About the Tillinghast – Towers Perrin North America Life Insurance CFO Survey
The Web-based survey, which was conducted in March 2003, is the fourth in a series of Tillinghast pulse surveys that explore issues important to the North American life insurance industry and its CFOs. The two-part survey examined CFO experiences and future plans for M&A transactions, as well as their expectations for first quarter results. The fourth survey had a respondent base of 35, or 49% of the program’s 71 registered program members. Respondents primarily include CFOs from large and mid-size North American life insurance companies: 71% were stock companies; 72% had a premium income of $1 billion or more; 29% were multinationals.

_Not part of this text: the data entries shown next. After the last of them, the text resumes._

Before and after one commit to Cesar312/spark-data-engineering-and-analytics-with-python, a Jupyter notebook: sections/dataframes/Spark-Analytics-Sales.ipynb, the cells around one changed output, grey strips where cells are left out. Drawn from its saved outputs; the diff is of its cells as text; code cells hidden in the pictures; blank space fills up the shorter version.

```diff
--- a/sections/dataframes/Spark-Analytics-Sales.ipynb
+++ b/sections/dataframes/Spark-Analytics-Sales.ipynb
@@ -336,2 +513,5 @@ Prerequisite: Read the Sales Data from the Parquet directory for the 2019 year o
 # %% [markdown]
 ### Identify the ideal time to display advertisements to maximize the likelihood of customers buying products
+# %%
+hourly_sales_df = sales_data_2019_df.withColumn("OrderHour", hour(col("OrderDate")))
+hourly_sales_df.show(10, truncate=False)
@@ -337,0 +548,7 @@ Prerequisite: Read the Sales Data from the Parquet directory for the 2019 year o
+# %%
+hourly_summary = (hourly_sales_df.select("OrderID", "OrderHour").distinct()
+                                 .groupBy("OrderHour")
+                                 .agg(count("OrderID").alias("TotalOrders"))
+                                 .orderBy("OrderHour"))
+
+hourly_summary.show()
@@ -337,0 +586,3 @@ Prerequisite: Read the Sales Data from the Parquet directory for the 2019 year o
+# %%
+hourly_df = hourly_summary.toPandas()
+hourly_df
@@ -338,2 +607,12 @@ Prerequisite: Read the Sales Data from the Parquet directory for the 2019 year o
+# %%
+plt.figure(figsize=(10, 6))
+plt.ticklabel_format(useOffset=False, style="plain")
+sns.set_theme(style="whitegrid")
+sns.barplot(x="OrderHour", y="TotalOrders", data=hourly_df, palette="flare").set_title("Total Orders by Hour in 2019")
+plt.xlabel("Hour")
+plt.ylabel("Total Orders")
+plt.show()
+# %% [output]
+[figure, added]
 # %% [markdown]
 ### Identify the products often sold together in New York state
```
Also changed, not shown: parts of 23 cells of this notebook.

For more information on the North American Life Insurance CFO program, please contact Michele Bacik, program leader, at 212-309-3921.
About Tillinghast – Towers Perrin
Tillinghast provides actuarial and management consulting to financial services companies and advises other organizations on their self-insurance programs. Tillinghast is a premier independent advisor to the insurance industry; our major clients include most of the world’s top insurers. Tillinghast operates as one global business, through a network of 42 offices in 20 countries. Tillinghast is a division of Towers Perrin, one of the world’s largest management and human resource consulting firms. The Towers Perrin family of businesses also includes Towers Perrin Reinsurance, a leading global reinsurance intermediary. Together, these businesses have over 9,000 employees in 23 countries. More information about Tillinghast is available at www.tillinghast.com.Tags: Towers Perrin